Fantastic Beasts has a great cast, including Colin Farrell, Ron Pearlman, Jon Voight, and Katherine Watterson as a magical government official named Tina who I spent the entire movie convinced was Brie Larson. The movie also includes a creepy performance from Ezra Miller, who is perhaps a bit type-cast, but nails what they asked him to do. My favorite character, though, is the previously mentioned Kowalski, who serves as both the comic relief and our No-Maj guide, asking all the questions the audience may have.
The movie drags a bit in the second act as our heroes navigate one of many subplots. It’s actually kind of incredible that the movie feels overstuffed, considering the series is set to expand from a trilogy to a five-movie series. Luckily there's no, ‘to be continued’ at the end, no cliffhanger; the movie stands on its own and feels like a complete story even though there are hints of what may come in the future.
Fantastic Beasts and Where to Find Them suffers a bit from trying to set up too much story, a sin super fans will forgive as a result of the depth J.K. Rowling always creates in her worlds. The casual fan who has only seen each movie once will find enough in the story and production to enjoy the movie as well. In comparison to the other Harry Potter movies I think Fantastic Beasts is above average.
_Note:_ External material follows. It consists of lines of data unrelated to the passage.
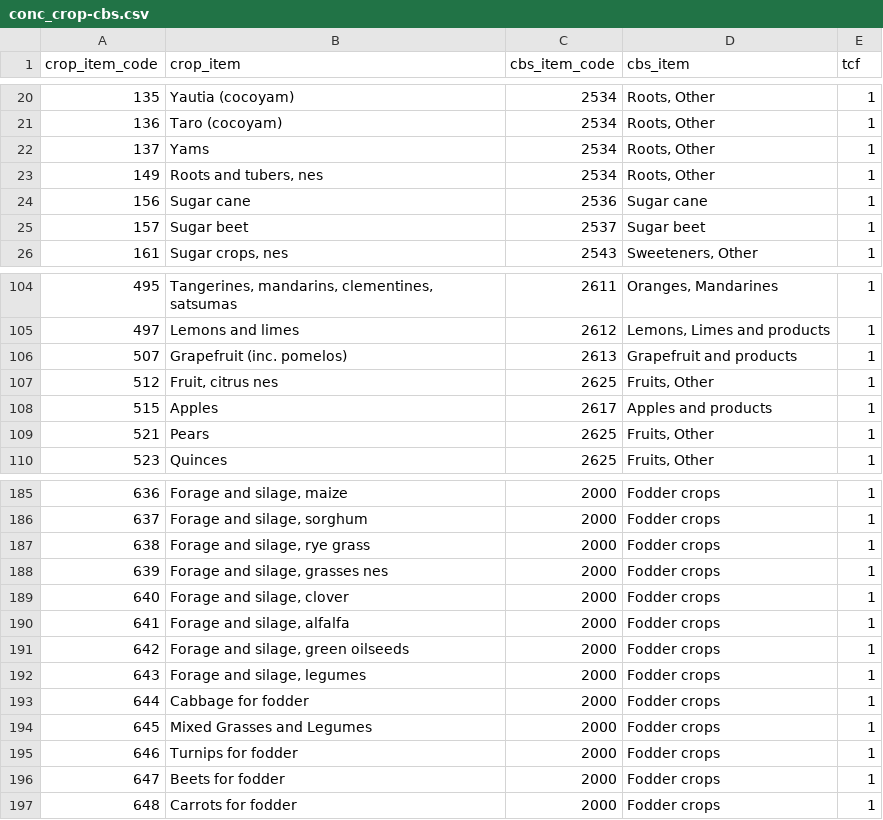
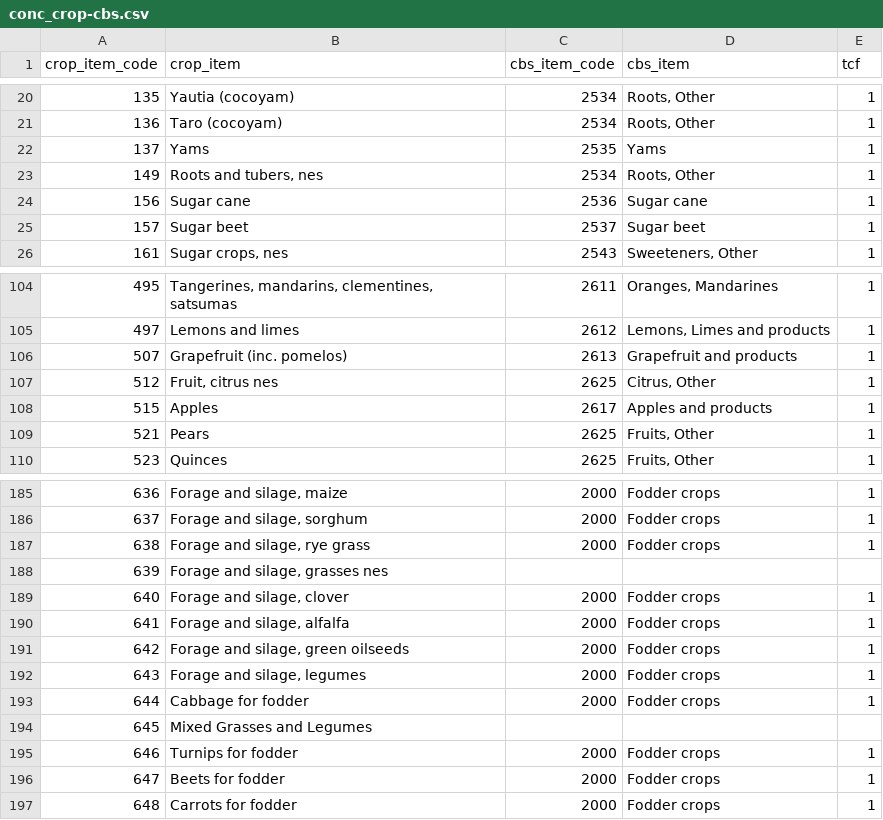
Before and after one commit to fineprint-global/fabio, a CSV file: inst/conc_crop-cbs.csv, drawn as a sheet; only a part is shown, gaps mark what is left out.

```diff
--- a/inst/conc_crop-cbs.csv
+++ b/inst/conc_crop-cbs.csv
@@ -21,3 +21,3 @@ crop_item_code,crop_item,cbs_item_code,cbs_item,tcf
 136,Taro (cocoyam),2534,"Roots, Other",1
-137,Yams,2534,"Roots, Other",1
+137,Yams,2535,Yams,1
 149,"Roots and tubers, nes",2534,"Roots, Other",1
@@ -106,3 +106,3 @@ crop_item_code,crop_item,cbs_item_code,cbs_item,tcf
 507,Grapefruit (inc. pomelos),2613,Grapefruit and products,1
-512,"Fruit, citrus nes",2625,"Fruits, Other",1
+512,"Fruit, citrus nes",2625,"Citrus, Other",1
 515,Apples,2617,Apples and products,1
@@ -187,3 +187,3 @@ crop_item_code,crop_item,cbs_item_code,cbs_item,tcf
 638,"Forage and silage, rye grass",2000,Fodder crops,1
-639,"Forage and silage, grasses nes",2000,Fodder crops,1
+639,"Forage and silage, grasses nes",,,
 640,"Forage and silage, clover",2000,Fodder crops,1
@@ -193,3 +193,3 @@ crop_item_code,crop_item,cbs_item_code,cbs_item,tcf
 644,Cabbage for fodder,2000,Fodder crops,1
-645,Mixed Grasses and Legumes,2000,Fodder crops,1
+645,Mixed Grasses and Legumes,,,
 646,Turnips for fodder,2000,Fodder crops,1
```
Also changed, not shown: inst/items_full.csv, inst/regions_full.csv.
Luckily with four more movies to go there will be a lot of room for improvement. B